The true secret however I learned by fishing with 4-time Bassmaster Classic champion Rick Clunn.
“Super sensitive rods will actually work against you when fishing with crankbaits. A fish will actually ‘push’ the lure as they pursue it and if you are fishing a super sensitive (graphite/composite) rod you will set the hook before the fish actually has the lure,” Clunn said.
The big advantage of course in fishing crankbaits is they allow anglers to cover a tremendous amount of distance in short order. Due to the tedious nature of this style of fishing, anglers are often surprised by a strike and set the hook too early. I have personally experience super sensitive rods becoming a disadvantage for crankbaits simply because the shock of the strike had me set the hook to early. Bass need to be on the hook before you actually set it.
Clunn was speaking of bass when he gave me this information but I immediately transferred the concept to redfish and it works.
Clunn collaborated with Wright & McGill a few years back to create S-Glass Series of rods that use old fiberglass technology with modern flare. These are the rods I use for my crankbait action and have had serious success everywhere from the Missisippi River near Venice, La. to the Sabine Jetties on the Texas/Louisiana border. There are numerous fiberglass crankbait rods on the market now and they can make a huge difference in the pursuit of redfish.
Redfish are far from dumb fish that will hit anything. Anyone who has truly pursued them for any length of time knows they can be quite challenging which is why crankbaits are crucial for the coastal angler.

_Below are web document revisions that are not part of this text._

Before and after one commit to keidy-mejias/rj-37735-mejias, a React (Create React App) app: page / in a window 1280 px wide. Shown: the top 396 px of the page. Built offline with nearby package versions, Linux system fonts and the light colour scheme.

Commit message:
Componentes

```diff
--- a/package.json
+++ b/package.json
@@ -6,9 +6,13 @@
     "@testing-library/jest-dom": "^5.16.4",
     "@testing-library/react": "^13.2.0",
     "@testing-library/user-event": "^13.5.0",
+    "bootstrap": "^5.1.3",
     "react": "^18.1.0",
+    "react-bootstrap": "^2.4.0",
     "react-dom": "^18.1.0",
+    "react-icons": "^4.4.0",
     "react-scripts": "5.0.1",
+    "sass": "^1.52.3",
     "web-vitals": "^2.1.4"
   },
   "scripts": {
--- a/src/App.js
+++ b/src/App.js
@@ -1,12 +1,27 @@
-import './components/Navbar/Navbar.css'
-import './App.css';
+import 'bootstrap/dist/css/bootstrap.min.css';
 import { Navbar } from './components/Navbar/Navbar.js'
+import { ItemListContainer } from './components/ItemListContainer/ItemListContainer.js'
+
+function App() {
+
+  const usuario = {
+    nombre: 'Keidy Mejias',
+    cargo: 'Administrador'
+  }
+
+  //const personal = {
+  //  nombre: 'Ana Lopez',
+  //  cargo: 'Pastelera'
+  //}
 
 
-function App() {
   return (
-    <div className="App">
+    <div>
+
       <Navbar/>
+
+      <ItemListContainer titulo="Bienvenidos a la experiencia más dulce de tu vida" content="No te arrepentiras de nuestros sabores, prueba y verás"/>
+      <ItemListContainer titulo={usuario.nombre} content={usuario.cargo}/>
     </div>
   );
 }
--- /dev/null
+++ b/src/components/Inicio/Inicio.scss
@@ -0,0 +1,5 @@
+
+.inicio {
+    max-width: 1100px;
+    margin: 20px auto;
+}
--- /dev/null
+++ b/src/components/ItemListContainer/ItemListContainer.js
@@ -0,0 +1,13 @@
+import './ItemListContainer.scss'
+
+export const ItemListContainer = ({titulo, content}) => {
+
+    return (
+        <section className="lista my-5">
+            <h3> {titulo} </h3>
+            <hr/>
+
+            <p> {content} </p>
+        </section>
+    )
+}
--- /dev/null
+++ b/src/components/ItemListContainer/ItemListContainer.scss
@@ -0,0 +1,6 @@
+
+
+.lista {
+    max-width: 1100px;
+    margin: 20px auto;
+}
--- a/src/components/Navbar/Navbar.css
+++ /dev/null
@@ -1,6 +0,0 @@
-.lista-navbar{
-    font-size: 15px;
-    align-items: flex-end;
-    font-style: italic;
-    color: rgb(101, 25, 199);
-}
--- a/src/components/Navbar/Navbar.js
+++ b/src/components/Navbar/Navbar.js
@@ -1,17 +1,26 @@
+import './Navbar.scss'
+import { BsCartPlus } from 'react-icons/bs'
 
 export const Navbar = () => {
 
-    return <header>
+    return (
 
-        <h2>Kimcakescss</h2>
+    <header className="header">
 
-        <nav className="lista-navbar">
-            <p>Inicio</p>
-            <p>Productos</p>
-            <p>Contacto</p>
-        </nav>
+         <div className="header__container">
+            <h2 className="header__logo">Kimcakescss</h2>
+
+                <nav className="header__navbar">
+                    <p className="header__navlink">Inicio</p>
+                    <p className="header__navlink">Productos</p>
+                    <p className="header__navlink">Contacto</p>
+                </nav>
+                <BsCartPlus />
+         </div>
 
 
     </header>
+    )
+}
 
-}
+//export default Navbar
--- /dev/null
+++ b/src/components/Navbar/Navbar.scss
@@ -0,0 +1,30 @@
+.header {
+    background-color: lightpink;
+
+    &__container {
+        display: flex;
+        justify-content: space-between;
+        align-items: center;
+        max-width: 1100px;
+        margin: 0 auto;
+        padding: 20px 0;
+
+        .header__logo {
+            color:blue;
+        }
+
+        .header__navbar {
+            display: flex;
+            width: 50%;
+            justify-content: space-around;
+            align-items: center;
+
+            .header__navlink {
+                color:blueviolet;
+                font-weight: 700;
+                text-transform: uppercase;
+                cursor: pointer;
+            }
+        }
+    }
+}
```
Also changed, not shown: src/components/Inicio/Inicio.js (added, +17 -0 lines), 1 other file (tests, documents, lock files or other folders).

They allow a level of precision fishing, not possible with any other kind of lure and that makes a bull redfish sized difference
Chester Moore, Jr.